I'm 20 years old, normally a happy person, and studying abroad for a semester in Europe. Generally things go well for me and I love life. But coming here has been very far from the affirming, life-changing experience I wanted. Everyone at home envies me this incredible opportunity, and I thought I would learn so much about myself and another culture. I've always seen myself as a cosmopolitan, adventurous, outgoing and optimistic person who had her life together. But since my plane landed over a month ago, I've been so unhappy, and no one at home understands just how hard it's been to adjust to life here.
I haven't made any friends, not even casual acquaintances, and it isn't for a lack of trying. I feel like I walk around the city in a fog, just doing errands and not getting any real experience out of my travel. And it's not just culture shock -- I like the culture here, and it isn't that different from home, really. But after my classes every day, I feel so alone and sad that I just go back to my apartment and sleep or watch television. The days slip by, and I'm just looking forward to going back home so I can resume my "real" life where I'm happy, successful and surrounded by friends and family.

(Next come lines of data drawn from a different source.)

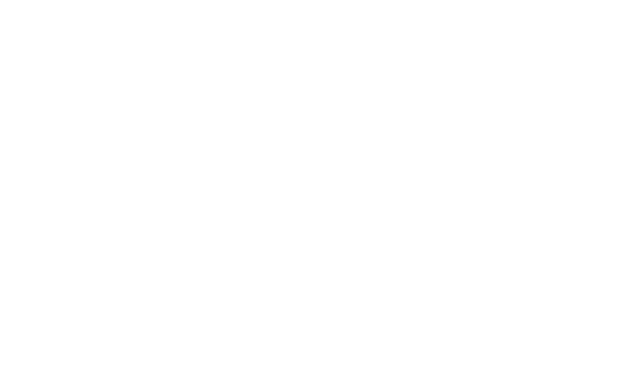
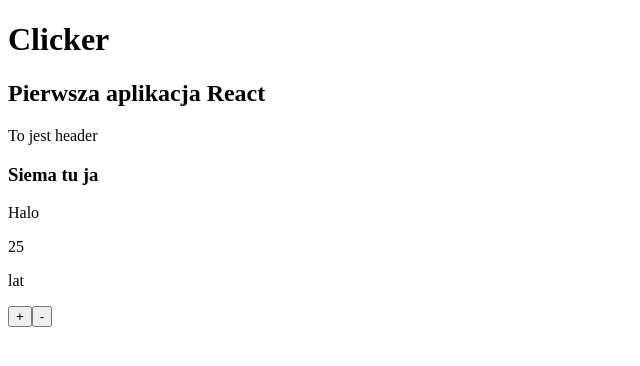
Before and after one commit to IuriiLozenko/clicker, a React (Create React App) app: page / in a window 1280 px wide. Shown: the top 366 px of the page, without its empty margins (0-640 px from the left). Built offline with nearby package versions, Linux system fonts and the light colour scheme.

Commit message:
Tasks 14.12.2022

```diff
--- a/src/App.tsx
+++ b/src/App.tsx
@@ -1,10 +1,21 @@
 import React from 'react';
-
+import Header from "./Components/Header/Header";
+import Article from './Components/Article/Article';
+import Display from './Components/Display/Display';
+import Manipulator from './Components/Manipulator/Manipulator';
 function App() {
   return (
     <div className="App">
-    </div>
+      <Header />
+      <Article />
+      <Display />
+      <Manipulator />
+      </div>
   );
 }
 
 export default App;
+
+// 1. Napisz komponent Article.tsx, w środku wyświetlaj tag article, w środku tagu article h3 z jakimś tekstem, pod h3 nadal w article tag p z jakimś tekstem. Sam komponent Article.tsx wyświetlaj w App.tsx
+// 2. Stwórz komponent Display.tsx. W nim wyświetlaj spana z jakąś liczbą oraz paragraph z jakims tekstem. Wyświetl Display.tsx w App.tsx
+// 3. Stwórz komponent Manipulator.tsx, w którym wyświetlisz 2 buttony, jeden z tekstem "+" drugi z tekstem "-". Wyświetl Manipulator.tsx w App.tsx
--- /dev/null
+++ b/src/Components/Article/Article.tsx
@@ -0,0 +1,12 @@
+import React from "react";
+
+const Article = () => {
+  return (
+    <article>
+      <h3>Siema tu ja</h3>
+      <p>Halo</p>
+    </article>
+  );
+};
+
+export default Article;
--- /dev/null
+++ b/src/Components/Display/Display.tsx
@@ -0,0 +1,12 @@
+import React from "react";
+
+const Display = () => {
+  return (
+    <div>
+      <span>25</span>
+      <p>lat</p>
+    </div>
+  );
+};
+
+export default Display;
--- /dev/null
+++ b/src/Components/Header/Header.tsx
@@ -0,0 +1,13 @@
+import React from "react";
+
+const Header = () => {
+  return (
+    <div>
+      <h1>Clicker</h1>
+      <h2>Pierwsza aplikacja React</h2>
+      <span>To jest header</span>
+    </div>
+  );
+};
+
+export default Header;
--- /dev/null
+++ b/src/Components/Manipulator/Manipulator.tsx
@@ -0,0 +1,12 @@
+import React from "react";
+
+const Manipulator = () => {
+  return (
+    <div>
+      <button>+</button>
+      <button>-</button>
+    </div>
+  );
+};
+
+export default Manipulator;
```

I'm also so angry with myself for wasting this opportunity. I mean, I'm in Europe! I've wanted to study abroad since freshman year, and I thought it would be the definitive event of my college life. I feel like I've failed some kind of test of spirit, and I don't like the person it's making me into. Plus, other people I know who are currently studying elsewhere are having the time of their lives. Am I doing something wrong? Is this normal? I think I've tried everything to help me adjust, and I don't know what else to do.

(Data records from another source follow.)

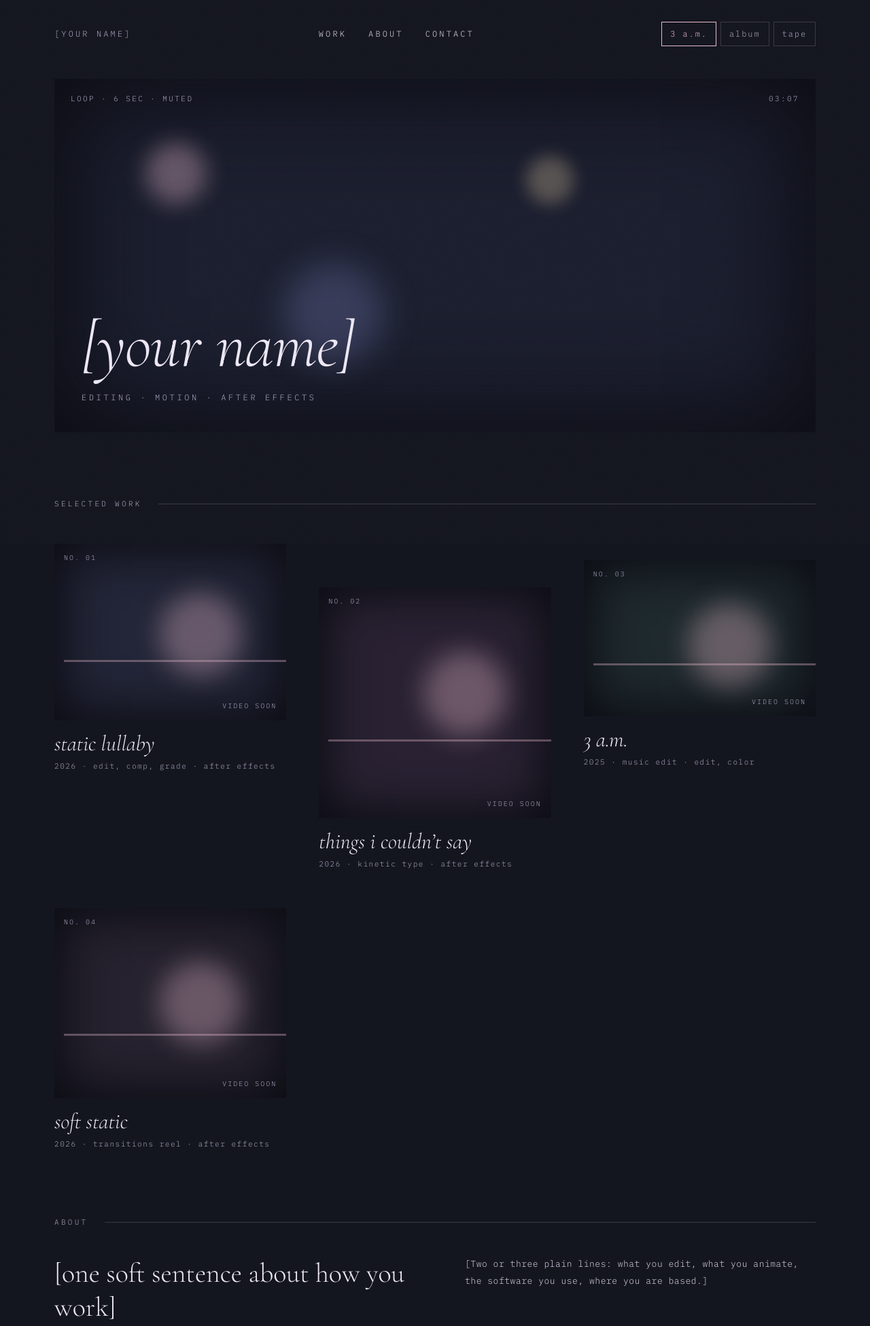
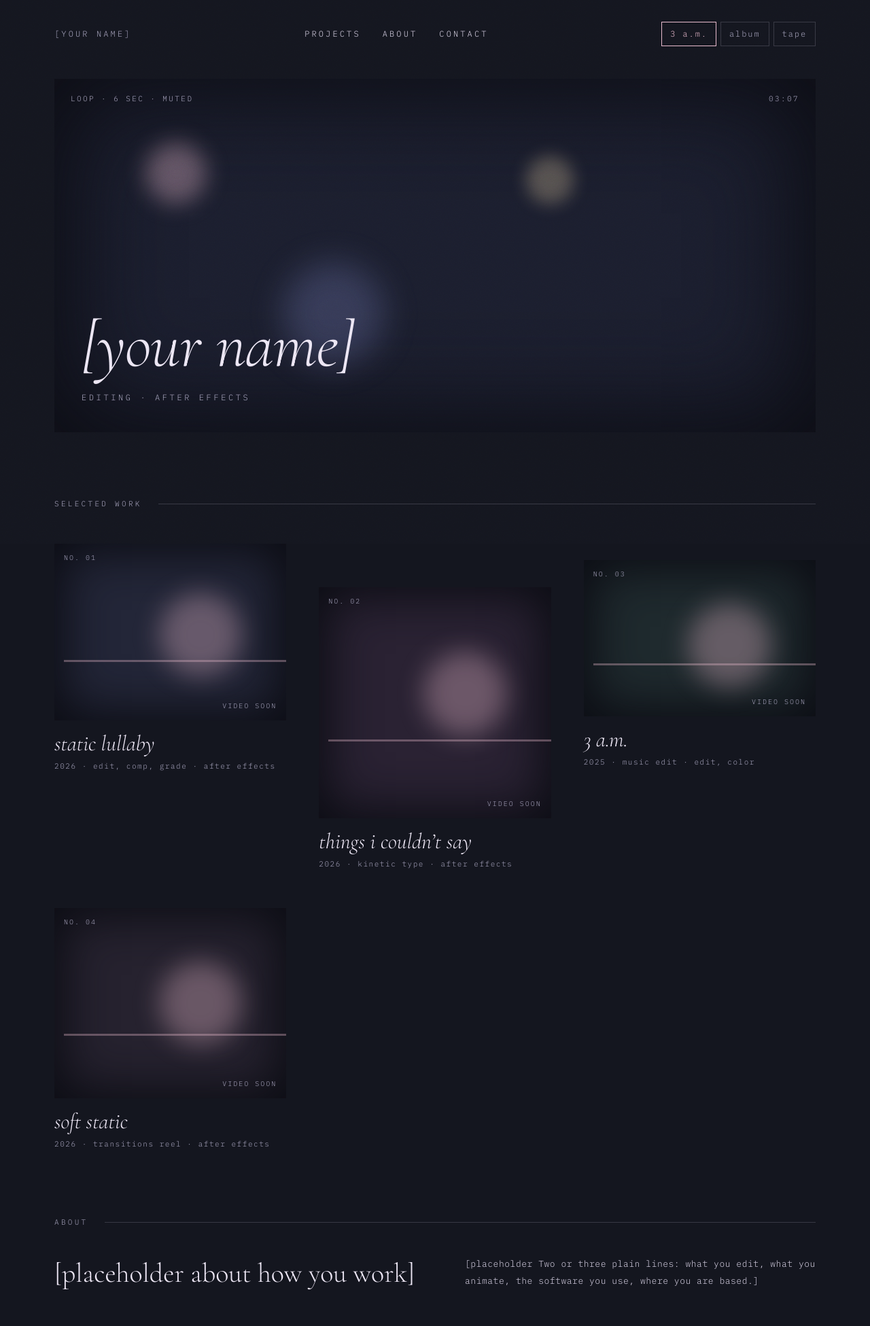
Before and after one commit to dancenomore/dancenomore.github.io, a plain HTML site: page index.html in a window 1280 px wide. Shown: the top 1951 px of the page at 68% size. Drawn offline with nearby package versions, Linux system fonts and the light colour scheme.

Commit message:
Update index.html

```diff
--- a/index.html
+++ b/index.html
@@ -3,8 +3,8 @@
 <head>
 <meta charset="utf-8">
 <meta name="viewport" content="width=device-width, initial-scale=1">
-<title>[your name] · editing &amp; motion</title>
-<meta name="description" content="Video editing and motion design portfolio.">
+<title>[milena] · editing &amp; motion</title>
+<meta name="description" content="video editing portfolio.">
 <link rel="preconnect" href="https://fonts.googleapis.com">
 <link rel="preconnect" href="https://fonts.gstatic.com" crossorigin>
 <link rel="stylesheet" href="https://fonts.googleapis.com/css2?family=Cormorant+Garamond:ital,wght@0,300;0,400;1,300;1,400&family=IBM+Plex+Mono:wght@300;400&family=Reenie+Beanie&family=Space+Mono:wght@400&family=Special+Elite&display=swap">
@@ -16,10 +16,10 @@
 
 <header class="top">
   <a class="brand" href="#top">[your name]</a>
-  <nav aria-label="Main">
-    <a href="#work">Work</a>
-    <a href="#about">About</a>
-    <a href="#contact">Contact</a>
+  <nav aria-label="home">
+    <a href="#projects">projects</a>
+    <a href="#about">about</a>
+    <a href="#contact">contact</a>
   </nav>
   <div class="themes" role="group" aria-label="Colour theme">
     <button type="button" data-set-theme="night" aria-pressed="true">3 a.m.</button>
@@ -38,8 +38,8 @@
     <div class="hero-meta hero-meta-r" aria-hidden="true"><span class="when-tape">SP 00:03:12</span><span class="when-night">03:07</span></div>
     <div class="hero-copy">
       <h1>[your name]</h1>
-      <p class="tagline">editing · motion · after effects</p>
-      <p class="hand">a summer i half remember</p>
+      <p class="tagline">editing · after effects</p>
+      <p class="hand">projects name placeholder</p>
     </div>
   </section>
 
@@ -51,8 +51,8 @@
   <section id="about" aria-labelledby="about-h">
     <div class="rule"><h2 id="about-h" class="label">about</h2><span></span></div>
     <div class="about">
-      <p class="about-big">[one soft sentence about how you work]</p>
-      <p class="about-small">[Two or three plain lines: what you edit, what you animate, the software you use, where you are based.]</p>
+      <p class="about-big">[placeholder about how you work]</p>
+      <p class="about-small">[placeholder Two or three plain lines: what you edit, what you animate, the software you use, where you are based.]</p>
     </div>
   </section>
 
```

Shouldn't Have Left
Dear Shouldn't Have Left,
You are going to be OK. This is a challenge you can overcome.
You are there to learn how to respond to novel situations. You are there to learn how to respond to adversity disguised as good fortune. You are there to learn what to do when, plunged into the beauty and romance of Europe, you find yourself in your apartment watching dubbed reruns of "Law and Order."
Europe subtracts routine from your life. Unexplored needs surface. This is the kind of adversity that truly tests a person. It is adversity disguised as good fortune.

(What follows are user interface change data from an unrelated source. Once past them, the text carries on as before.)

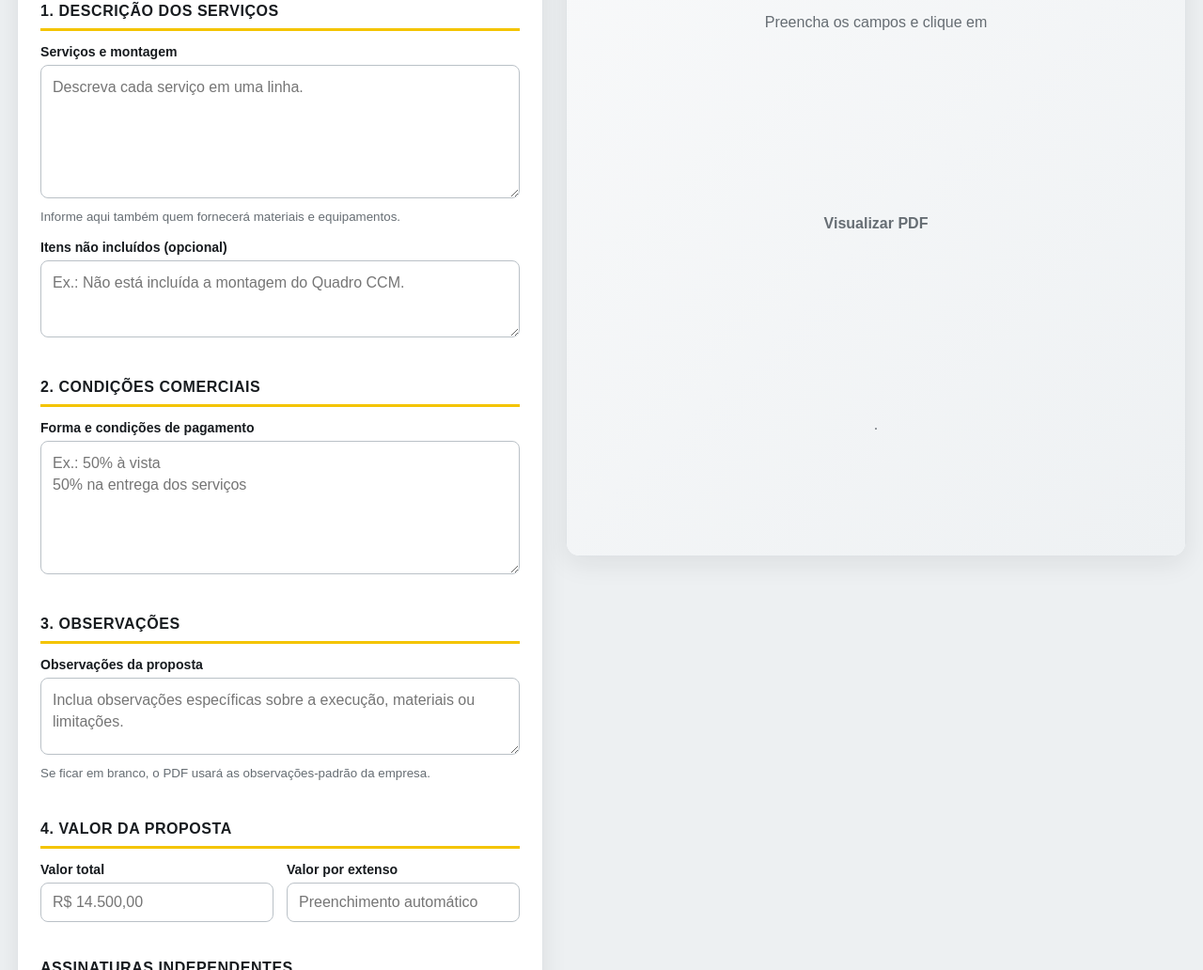
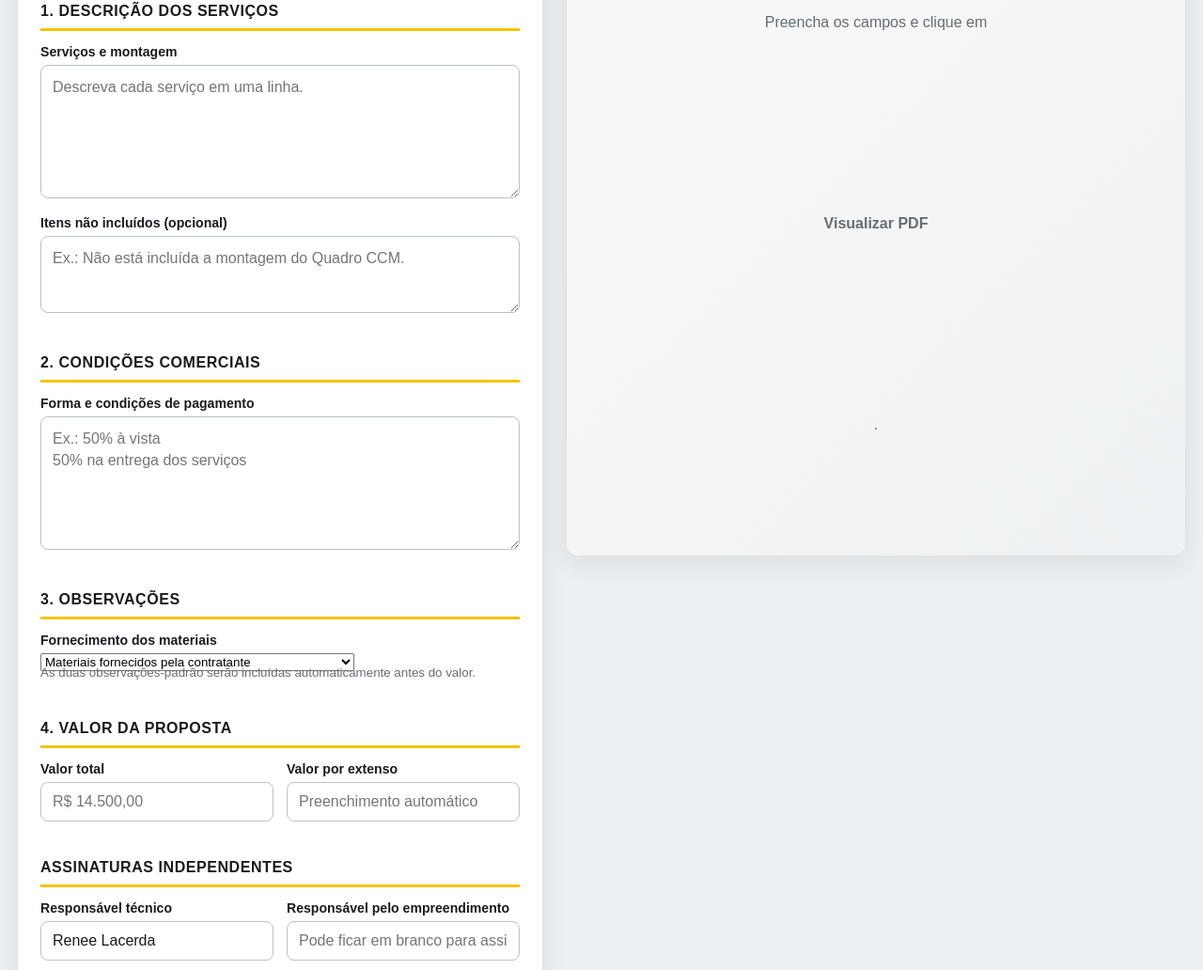
Before and after one commit to aeduardasantana/propostarenee, a plain HTML site: page index.html in a window 1280 px wide. Shown: the part 295-1327 px from the top of the page at 94% size. Drawn offline with Linux system fonts and the light colour scheme.

Commit message:
Padroniza observações e fornecimento de materiais

```diff
--- a/index.html
+++ b/index.html
@@ -29,7 +29,6 @@
       <legend>1. Descrição dos serviços</legend>
       <label for="services">Serviços e montagem</label>
       <textarea id="services" required placeholder="Descreva cada serviço em uma linha."></textarea>
-      <small>Informe aqui também quem fornecerá materiais e equipamentos.</small>
       <label for="exclusions">Itens não incluídos (opcional)</label>
       <textarea id="exclusions" class="short" placeholder="Ex.: Não está incluída a montagem do Quadro CCM."></textarea>
     </fieldset>
@@ -42,9 +41,12 @@
 
     <fieldset>
       <legend>3. Observações</legend>
-      <label for="observations">Observações da proposta</label>
-      <textarea id="observations" class="short" placeholder="Inclua observações específicas sobre a execução, materiais ou limitações."></textarea>
-      <small>Se ficar em branco, o PDF usará as observações-padrão da empresa.</small>
+      <label for="materialSupplier">Fornecimento dos materiais</label>
+      <select id="materialSupplier">
+        <option value="contractor">Materiais fornecidos pela contratante</option>
+        <option value="rl">Materiais fornecidos pela R.L Serviços Elétricos Ltda</option>
+      </select>
+      <small>As duas observações-padrão serão incluídas automaticamente antes do valor.</small>
     </fieldset>
 
     <fieldset>
```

Can you recognize what is going on, and consciously make some decisions that result in your becoming energized and engaged and comfortable in a new place? Yes, you can. You've already begun.
Make a schedule for each day. Pick an activity for each day and make yourself do it. Plan your transportation. Plan your currency. Make yourself do it.
Making plans all alone may take more time than you expect it to, so budget at least an hour for planning each activity.
And ask for help. Who is the leader of this semester-abroad experience? Is there a student advisor? Speak to the leader or student advisor and say that you require help in scheduling activities. Make sure you get concrete help. Don't let the person brush you off. Your goal is to get some concrete activities scheduled.
Write them in your calendar. Set a time when you are going to walk out the door, and walk out the door at that time. Carry your map. Consult it.
You will have to do some of the activities by yourself, but wherever possible, plan group activities: long trips by train or car where you can fall into easy conversation; playful, physical activities that result in a loss of self-consciousness.
Also, accept that it is a novel situation and you are going to be uncomfortable. Say to yourself, "I'm feeling uncomfortable but I can handle this." Do not worry too much about adjusting. You do not need to adjust. You just need to function. See the art you want to see. Participate in group activities. Immerse yourself.
When you return, you will be able to say that you discovered just how uncomfortable you can be in novel situations, and you learned how to concentrate and keep a clear head. Plus, alone in Europe, in danger of blowing your whole semester abroad, you came up with a novel problem-solving approach: You wrote to a crazy San Francisco advice columnist on the Internet.
Do you remember where you were when you decided to write to an advice columnist? Were you in your apartment, or in a cafe, or in a classroom? Did the idea come to you in the middle of the night in a moment of sheer terror? Did you imagine your shameful return, having spent the entire European semester in your apartment? In order to make this a good story, remember that moment. The moment when we see we are in trouble is the moment the action begins.
You will be able to laugh about it. You will be able to say, Yes, I went to Europe and found this out: I do not just automatically conquer every situation. I had to actually learn something new about myself, face it, create solutions and implement them.
That's what I like about this: You are getting a story out of it. If you are going to graduate school, you can use this story in your application.
I feel better already, knowing that you are going to take the rather pedestrian but uncomfortable steps I have suggested: planning out your days with activities, asking a student advisor or leader for help and making a good narrative out of what you have learned.
You're going to do this, right? I don't want to have to call your parents!
Ah, you'll be fine.
This will be your best semester. This will be your victory.
"Since You Asked," on sale now at Cary Tennis Books: Buy now and get an autographed first edition.
What? You want more advice?